» WORK ITEM
The entries are to be duplicated exactly, though any picture in them must be omitted.
___ EXERCISE INPUTS ___
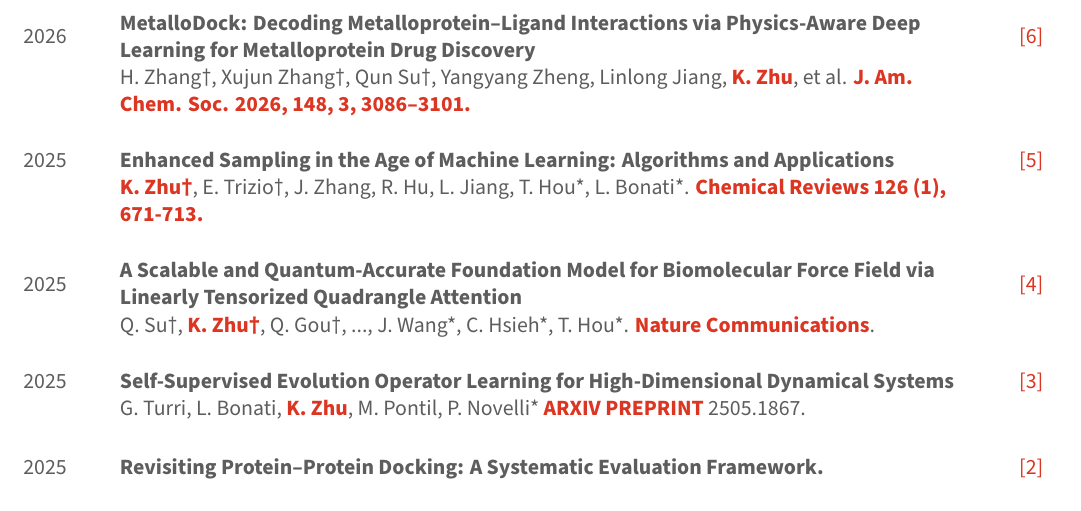
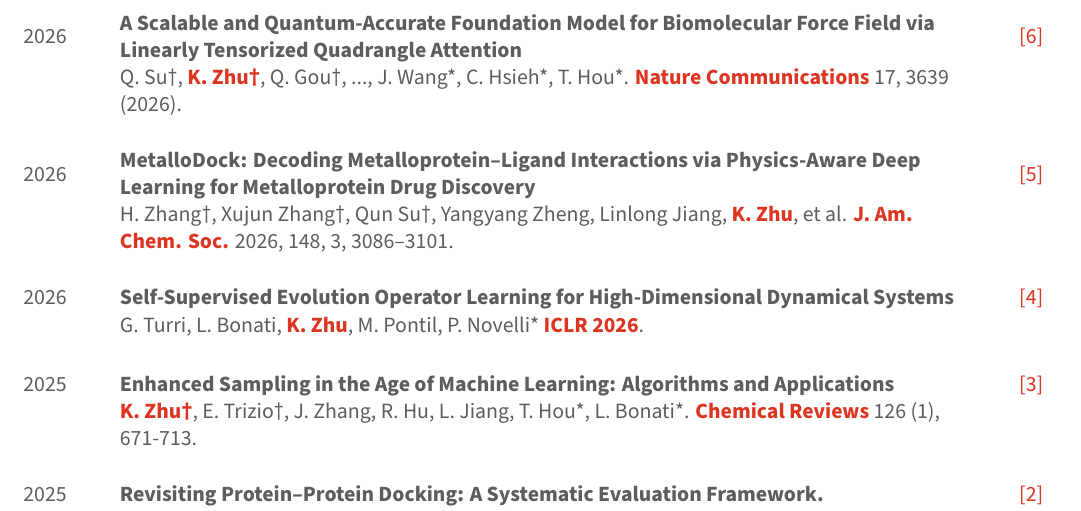
Before and after one commit to Kai-Zhu-2001/KaiZhu_CV, a LaTeX CV (resume.tex, which reads resume/Publication.tex): part of page 1 of 2, cut so that both start at the same text. Compiled offline with XeLaTeX.

Commit message:
Update pub

```diff
--- a/resume/Publication.tex
+++ b/resume/Publication.tex
@@ -7,30 +7,30 @@
 
 \pubitem
   {2026}
+  {A Scalable and Quantum-Accurate Foundation Model for Biomolecular Force Field via Linearly Tensorized Quadrangle Attention}
+  {Q. Su†, \textbf{\textcolor{awesome}{K. Zhu†}}, Q. Gou†, ..., J. Wang*, C. Hsieh*, T. Hou*.
+   \textbf{\textcolor{awesome}{Nature Communications}} 17, 3639 (2026).}
+  {6}
+
+\pubitem
+  {2026}
   {MetalloDock: Decoding Metalloprotein–Ligand Interactions via Physics-Aware Deep Learning for Metalloprotein Drug Discovery}
   {H. Zhang†, Xujun Zhang†, Qun Su†, Yangyang Zheng, Linlong Jiang, \textbf{\textcolor{awesome}{K. Zhu}}, et al.
-   \textbf{\textcolor{awesome}{J. Am. Chem. Soc. 2026, 148, 3, 3086–3101.}}}
-  {6}
+   \textbf{\textcolor{awesome}{J. Am. Chem. Soc.}} 2026, 148, 3, 3086–3101.}
+  {5}
+
+\pubitem
+  {2026}
+  {Self-Supervised Evolution Operator Learning for High-Dimensional Dynamical Systems}
+  {G. Turri, L. Bonati, \textbf{\textcolor{awesome}{K. Zhu}}, M. Pontil, P. Novelli*
+   \textbf{\textcolor{awesome}{ICLR 2026}}.}
+  {4}
 
 \pubitem
   {2025}
   {Enhanced Sampling in the Age of Machine Learning: Algorithms and Applications}
   {\textbf{\textcolor{awesome}{K. Zhu†}}, E. Trizio†, J. Zhang, R. Hu, L. Jiang, T. Hou*, L. Bonati*.
-   \textbf{\textcolor{awesome}{Chemical Reviews 126 (1), 671-713.}}}
-  {5}
-
-\pubitem
-  {2025}
-  {A Scalable and Quantum-Accurate Foundation Model for Biomolecular Force Field via Linearly Tensorized Quadrangle Attention}
-  {Q. Su†, \textbf{\textcolor{awesome}{K. Zhu†}}, Q. Gou†, ..., J. Wang*, C. Hsieh*, T. Hou*.
-   \textbf{\textcolor{awesome}{Nature Communications}}.}
-  {4}
-
-\pubitem
-  {2025}
-  {Self-Supervised Evolution Operator Learning for High-Dimensional Dynamical Systems}
-  {G. Turri, L. Bonati, \textbf{\textcolor{awesome}{K. Zhu}}, M. Pontil, P. Novelli*
-   \textbf{\textcolor{awesome}{ARXIV PREPRINT}} 2505.1867.}
+   \textbf{\textcolor{awesome}{Chemical Reviews}} 126 (1), 671-713.}
   {3}
 
 \pubitem
```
___
» PROBLEM SOLUTION
Before and after one commit to Kai-Zhu-2001/KaiZhu_CV, a LaTeX CV (resume.tex, which reads resume/Publication.tex): part of page 1 of 2, cut so that both start at the same text. Compiled offline with XeLaTeX.

Commit message:
Update pub

```diff
--- a/resume/Publication.tex
+++ b/resume/Publication.tex
@@ -7,30 +7,30 @@
 
 \pubitem
   {2026}
+  {A Scalable and Quantum-Accurate Foundation Model for Biomolecular Force Field via Linearly Tensorized Quadrangle Attention}
+  {Q. Su†, \textbf{\textcolor{awesome}{K. Zhu†}}, Q. Gou†, ..., J. Wang*, C. Hsieh*, T. Hou*.
+   \textbf{\textcolor{awesome}{Nature Communications}} 17, 3639 (2026).}
+  {6}
+
+\pubitem
+  {2026}
   {MetalloDock: Decoding Metalloprotein–Ligand Interactions via Physics-Aware Deep Learning for Metalloprotein Drug Discovery}
   {H. Zhang†, Xujun Zhang†, Qun Su†, Yangyang Zheng, Linlong Jiang, \textbf{\textcolor{awesome}{K. Zhu}}, et al.
-   \textbf{\textcolor{awesome}{J. Am. Chem. Soc. 2026, 148, 3, 3086–3101.}}}
-  {6}
+   \textbf{\textcolor{awesome}{J. Am. Chem. Soc.}} 2026, 148, 3, 3086–3101.}
+  {5}
+
+\pubitem
+  {2026}
+  {Self-Supervised Evolution Operator Learning for High-Dimensional Dynamical Systems}
+  {G. Turri, L. Bonati, \textbf{\textcolor{awesome}{K. Zhu}}, M. Pontil, P. Novelli*
+   \textbf{\textcolor{awesome}{ICLR 2026}}.}
+  {4}
 
 \pubitem
   {2025}
   {Enhanced Sampling in the Age of Machine Learning: Algorithms and Applications}
   {\textbf{\textcolor{awesome}{K. Zhu†}}, E. Trizio†, J. Zhang, R. Hu, L. Jiang, T. Hou*, L. Bonati*.
-   \textbf{\textcolor{awesome}{Chemical Reviews 126 (1), 671-713.}}}
-  {5}
-
-\pubitem
-  {2025}
-  {A Scalable and Quantum-Accurate Foundation Model for Biomolecular Force Field via Linearly Tensorized Quadrangle Attention}
-  {Q. Su†, \textbf{\textcolor{awesome}{K. Zhu†}}, Q. Gou†, ..., J. Wang*, C. Hsieh*, T. Hou*.
-   \textbf{\textcolor{awesome}{Nature Communications}}.}
-  {4}
-
-\pubitem
-  {2025}
-  {Self-Supervised Evolution Operator Learning for High-Dimensional Dynamical Systems}
-  {G. Turri, L. Bonati, \textbf{\textcolor{awesome}{K. Zhu}}, M. Pontil, P. Novelli*
-   \textbf{\textcolor{awesome}{ARXIV PREPRINT}} 2505.1867.}
+   \textbf{\textcolor{awesome}{Chemical Reviews}} 126 (1), 671-713.}
   {3}
 
 \pubitem
```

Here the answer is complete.